To do: As you look over the data below, please find each line where the word "only" appears, then copy it.

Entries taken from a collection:
*** Begin section ***

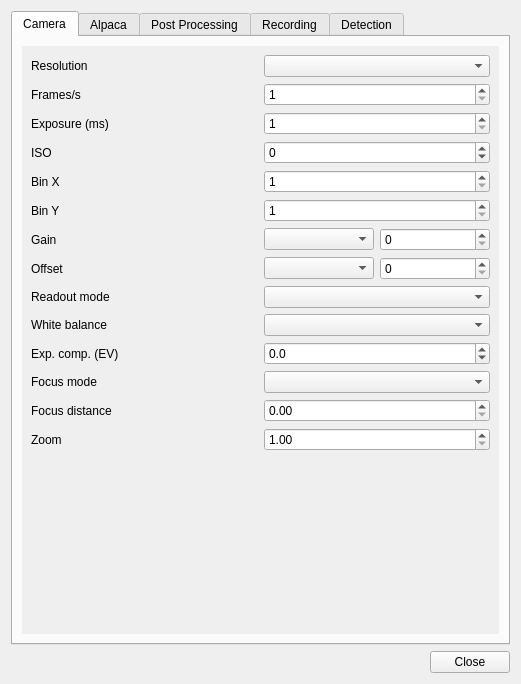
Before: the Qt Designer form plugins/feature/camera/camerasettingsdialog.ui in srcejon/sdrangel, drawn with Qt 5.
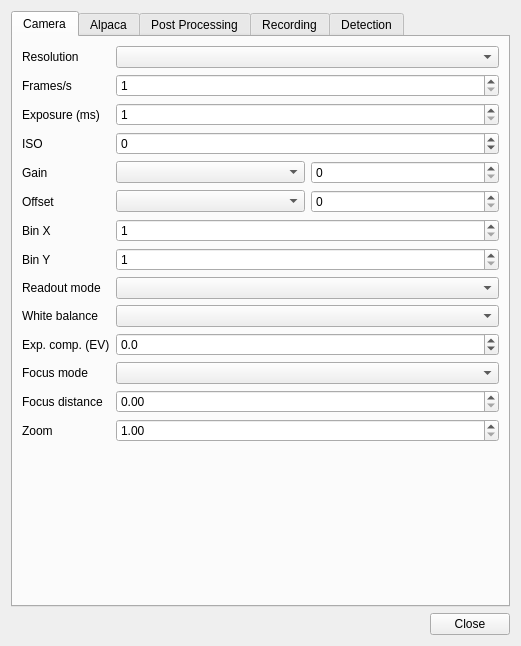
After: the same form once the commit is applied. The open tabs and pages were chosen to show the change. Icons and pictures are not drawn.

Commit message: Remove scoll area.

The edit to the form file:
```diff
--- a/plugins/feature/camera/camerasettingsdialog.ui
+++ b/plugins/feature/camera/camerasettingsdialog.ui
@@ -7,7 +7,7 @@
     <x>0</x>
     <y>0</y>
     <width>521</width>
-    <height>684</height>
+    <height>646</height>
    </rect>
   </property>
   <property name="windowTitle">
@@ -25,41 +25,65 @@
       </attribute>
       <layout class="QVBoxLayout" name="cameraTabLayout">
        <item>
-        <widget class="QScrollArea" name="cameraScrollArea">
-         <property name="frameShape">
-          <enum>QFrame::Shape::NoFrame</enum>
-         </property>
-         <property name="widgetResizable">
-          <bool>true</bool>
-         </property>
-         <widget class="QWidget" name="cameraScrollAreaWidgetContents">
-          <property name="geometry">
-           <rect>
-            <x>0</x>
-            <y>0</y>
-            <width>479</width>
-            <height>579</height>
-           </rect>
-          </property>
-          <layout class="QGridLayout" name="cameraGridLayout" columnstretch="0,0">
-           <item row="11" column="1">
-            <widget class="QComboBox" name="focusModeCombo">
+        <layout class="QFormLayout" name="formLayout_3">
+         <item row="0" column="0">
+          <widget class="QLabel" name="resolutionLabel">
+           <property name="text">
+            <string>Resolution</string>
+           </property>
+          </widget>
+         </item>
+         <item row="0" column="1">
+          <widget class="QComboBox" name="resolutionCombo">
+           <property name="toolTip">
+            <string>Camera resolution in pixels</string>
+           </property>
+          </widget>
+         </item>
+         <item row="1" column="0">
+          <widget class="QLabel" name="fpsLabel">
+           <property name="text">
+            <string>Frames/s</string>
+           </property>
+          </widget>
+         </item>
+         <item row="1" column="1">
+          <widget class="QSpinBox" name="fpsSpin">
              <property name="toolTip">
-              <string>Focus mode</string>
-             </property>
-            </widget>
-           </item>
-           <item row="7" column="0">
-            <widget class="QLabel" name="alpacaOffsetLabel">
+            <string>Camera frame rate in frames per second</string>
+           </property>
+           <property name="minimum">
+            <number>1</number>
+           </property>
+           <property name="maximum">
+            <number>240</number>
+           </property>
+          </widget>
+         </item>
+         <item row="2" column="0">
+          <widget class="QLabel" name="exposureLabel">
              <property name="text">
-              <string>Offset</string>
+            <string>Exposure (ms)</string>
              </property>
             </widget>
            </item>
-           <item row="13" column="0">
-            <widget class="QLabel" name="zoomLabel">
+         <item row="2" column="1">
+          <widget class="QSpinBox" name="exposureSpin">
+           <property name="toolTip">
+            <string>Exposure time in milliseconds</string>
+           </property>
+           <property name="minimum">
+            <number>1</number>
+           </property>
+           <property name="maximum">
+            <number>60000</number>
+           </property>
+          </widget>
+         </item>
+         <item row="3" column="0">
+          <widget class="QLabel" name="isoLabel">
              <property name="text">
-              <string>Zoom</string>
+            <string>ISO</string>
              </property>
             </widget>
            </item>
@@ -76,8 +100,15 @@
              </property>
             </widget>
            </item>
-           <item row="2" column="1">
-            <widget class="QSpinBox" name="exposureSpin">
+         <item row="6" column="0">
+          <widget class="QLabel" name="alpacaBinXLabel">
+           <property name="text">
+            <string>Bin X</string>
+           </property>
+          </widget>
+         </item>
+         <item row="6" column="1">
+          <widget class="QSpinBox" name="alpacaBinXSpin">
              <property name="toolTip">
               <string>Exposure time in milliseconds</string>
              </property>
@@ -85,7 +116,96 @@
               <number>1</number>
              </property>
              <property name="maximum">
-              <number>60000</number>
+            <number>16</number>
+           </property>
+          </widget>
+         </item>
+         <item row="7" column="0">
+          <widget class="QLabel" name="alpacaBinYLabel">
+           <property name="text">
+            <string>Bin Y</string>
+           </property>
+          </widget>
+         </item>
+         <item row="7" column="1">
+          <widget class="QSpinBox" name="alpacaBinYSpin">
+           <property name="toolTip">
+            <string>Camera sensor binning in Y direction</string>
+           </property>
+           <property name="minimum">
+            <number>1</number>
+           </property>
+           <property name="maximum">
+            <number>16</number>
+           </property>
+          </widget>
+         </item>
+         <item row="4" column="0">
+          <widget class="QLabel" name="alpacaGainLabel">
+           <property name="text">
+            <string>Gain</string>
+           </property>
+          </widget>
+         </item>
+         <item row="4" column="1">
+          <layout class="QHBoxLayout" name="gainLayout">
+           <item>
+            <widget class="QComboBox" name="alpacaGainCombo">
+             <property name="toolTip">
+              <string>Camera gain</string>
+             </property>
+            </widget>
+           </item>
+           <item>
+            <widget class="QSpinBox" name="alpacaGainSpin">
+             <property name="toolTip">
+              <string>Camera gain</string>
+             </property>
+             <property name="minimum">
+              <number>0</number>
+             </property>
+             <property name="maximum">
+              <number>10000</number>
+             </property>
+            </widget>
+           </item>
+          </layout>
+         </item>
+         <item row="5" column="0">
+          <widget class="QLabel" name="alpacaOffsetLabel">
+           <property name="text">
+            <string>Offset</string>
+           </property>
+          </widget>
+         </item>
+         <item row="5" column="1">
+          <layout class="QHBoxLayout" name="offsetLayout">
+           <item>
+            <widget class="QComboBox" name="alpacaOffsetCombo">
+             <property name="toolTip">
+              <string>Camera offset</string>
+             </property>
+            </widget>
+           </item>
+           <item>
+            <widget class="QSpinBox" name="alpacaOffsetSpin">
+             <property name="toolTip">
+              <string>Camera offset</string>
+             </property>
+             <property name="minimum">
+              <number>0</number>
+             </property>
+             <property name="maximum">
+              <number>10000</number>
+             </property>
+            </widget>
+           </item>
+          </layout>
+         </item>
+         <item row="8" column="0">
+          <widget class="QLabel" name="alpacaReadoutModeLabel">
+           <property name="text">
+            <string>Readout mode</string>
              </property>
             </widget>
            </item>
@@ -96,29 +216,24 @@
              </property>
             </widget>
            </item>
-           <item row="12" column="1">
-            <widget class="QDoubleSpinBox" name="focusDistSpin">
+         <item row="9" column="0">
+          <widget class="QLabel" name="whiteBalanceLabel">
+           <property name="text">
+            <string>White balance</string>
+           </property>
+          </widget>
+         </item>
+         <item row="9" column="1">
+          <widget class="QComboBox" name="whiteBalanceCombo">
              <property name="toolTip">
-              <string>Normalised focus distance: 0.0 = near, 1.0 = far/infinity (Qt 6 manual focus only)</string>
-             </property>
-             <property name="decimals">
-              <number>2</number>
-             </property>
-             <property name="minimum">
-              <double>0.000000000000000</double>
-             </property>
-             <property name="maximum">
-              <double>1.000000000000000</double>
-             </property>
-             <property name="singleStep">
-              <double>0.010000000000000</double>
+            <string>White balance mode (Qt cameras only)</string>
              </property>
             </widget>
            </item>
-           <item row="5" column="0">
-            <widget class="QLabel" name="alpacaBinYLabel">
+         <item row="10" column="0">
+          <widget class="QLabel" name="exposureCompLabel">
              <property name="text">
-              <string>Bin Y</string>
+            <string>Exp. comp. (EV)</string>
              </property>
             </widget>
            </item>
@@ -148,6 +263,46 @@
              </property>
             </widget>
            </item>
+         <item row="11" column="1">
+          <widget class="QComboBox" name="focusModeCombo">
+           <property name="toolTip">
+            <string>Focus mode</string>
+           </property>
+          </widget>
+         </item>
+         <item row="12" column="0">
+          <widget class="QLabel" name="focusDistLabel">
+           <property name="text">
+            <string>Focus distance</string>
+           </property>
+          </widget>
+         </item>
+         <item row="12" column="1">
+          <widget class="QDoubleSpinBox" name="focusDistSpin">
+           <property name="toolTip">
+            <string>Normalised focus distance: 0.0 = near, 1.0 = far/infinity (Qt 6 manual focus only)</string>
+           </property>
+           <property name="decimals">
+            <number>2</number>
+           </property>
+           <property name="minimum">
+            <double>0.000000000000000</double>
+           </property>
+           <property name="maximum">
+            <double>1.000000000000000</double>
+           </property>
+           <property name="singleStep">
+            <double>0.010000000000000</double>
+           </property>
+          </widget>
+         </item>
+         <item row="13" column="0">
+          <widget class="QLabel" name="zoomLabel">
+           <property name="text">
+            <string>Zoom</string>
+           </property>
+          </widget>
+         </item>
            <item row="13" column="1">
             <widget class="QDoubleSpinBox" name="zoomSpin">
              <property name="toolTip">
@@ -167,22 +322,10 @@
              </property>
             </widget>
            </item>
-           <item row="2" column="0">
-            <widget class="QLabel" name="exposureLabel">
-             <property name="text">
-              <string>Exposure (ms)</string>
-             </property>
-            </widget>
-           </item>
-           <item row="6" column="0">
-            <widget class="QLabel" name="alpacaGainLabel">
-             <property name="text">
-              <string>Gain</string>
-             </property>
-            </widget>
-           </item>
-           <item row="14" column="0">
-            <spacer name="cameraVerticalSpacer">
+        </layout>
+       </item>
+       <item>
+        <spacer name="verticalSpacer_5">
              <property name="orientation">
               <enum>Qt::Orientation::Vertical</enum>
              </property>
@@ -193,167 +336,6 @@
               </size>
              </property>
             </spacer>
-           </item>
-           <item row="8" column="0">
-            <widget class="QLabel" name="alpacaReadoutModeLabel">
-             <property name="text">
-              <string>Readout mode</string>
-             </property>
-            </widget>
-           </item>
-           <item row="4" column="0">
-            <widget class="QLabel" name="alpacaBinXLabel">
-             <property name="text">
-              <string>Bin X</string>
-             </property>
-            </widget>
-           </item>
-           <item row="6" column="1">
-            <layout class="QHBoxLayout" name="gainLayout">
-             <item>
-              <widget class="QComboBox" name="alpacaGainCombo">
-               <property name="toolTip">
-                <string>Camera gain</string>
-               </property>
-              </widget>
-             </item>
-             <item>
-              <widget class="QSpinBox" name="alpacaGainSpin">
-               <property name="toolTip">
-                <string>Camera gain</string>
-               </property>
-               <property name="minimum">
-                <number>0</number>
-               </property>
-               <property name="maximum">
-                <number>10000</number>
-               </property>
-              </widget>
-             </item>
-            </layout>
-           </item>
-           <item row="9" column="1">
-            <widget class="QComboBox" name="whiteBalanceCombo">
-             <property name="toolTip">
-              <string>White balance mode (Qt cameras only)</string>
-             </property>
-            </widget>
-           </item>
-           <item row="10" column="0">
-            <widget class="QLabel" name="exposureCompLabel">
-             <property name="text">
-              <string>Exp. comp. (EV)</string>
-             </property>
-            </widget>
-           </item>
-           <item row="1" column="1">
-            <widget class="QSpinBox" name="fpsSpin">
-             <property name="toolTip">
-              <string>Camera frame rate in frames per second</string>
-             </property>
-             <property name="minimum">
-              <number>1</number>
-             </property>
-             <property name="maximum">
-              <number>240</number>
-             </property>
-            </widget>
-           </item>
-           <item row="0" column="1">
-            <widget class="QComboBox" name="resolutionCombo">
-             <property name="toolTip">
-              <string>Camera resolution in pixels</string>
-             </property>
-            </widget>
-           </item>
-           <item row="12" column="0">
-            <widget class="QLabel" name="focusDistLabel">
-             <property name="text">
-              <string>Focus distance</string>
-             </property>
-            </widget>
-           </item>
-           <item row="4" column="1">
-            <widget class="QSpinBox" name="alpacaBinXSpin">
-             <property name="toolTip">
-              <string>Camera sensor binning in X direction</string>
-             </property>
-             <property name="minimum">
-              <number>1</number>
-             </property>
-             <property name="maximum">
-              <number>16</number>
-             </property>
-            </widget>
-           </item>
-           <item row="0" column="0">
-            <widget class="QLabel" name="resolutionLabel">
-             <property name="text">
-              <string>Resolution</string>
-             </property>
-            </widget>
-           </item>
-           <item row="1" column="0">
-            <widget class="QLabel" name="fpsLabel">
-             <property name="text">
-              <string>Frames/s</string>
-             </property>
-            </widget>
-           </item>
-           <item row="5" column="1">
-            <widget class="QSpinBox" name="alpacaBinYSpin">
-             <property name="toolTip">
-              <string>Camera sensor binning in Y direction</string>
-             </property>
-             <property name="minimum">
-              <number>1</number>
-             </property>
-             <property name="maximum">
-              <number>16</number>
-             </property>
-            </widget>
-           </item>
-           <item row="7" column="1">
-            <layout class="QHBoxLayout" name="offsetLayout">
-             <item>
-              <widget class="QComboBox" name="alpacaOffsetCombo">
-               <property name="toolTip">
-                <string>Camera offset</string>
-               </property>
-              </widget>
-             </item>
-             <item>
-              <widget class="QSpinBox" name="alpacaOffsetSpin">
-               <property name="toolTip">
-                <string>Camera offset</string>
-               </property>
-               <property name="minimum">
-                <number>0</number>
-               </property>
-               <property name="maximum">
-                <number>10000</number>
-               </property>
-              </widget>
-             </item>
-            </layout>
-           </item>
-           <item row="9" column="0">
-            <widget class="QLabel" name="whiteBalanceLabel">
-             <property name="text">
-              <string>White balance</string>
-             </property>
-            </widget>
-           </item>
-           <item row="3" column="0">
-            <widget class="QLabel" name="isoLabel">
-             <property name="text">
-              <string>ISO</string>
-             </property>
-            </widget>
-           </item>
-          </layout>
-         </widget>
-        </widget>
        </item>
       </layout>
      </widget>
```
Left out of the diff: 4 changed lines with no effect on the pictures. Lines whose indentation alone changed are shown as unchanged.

*** End section ***

Solution:
-              <string>Normalised focus distance: 0.0 = near, 1.0 = far/infinity (Qt 6 manual focus only)</string>
+            <string>White balance mode (Qt cameras only)</string>
+            <string>Normalised focus distance: 0.0 = near, 1.0 = far/infinity (Qt 6 manual focus only)</string>
-              <string>White balance mode (Qt cameras only)</string>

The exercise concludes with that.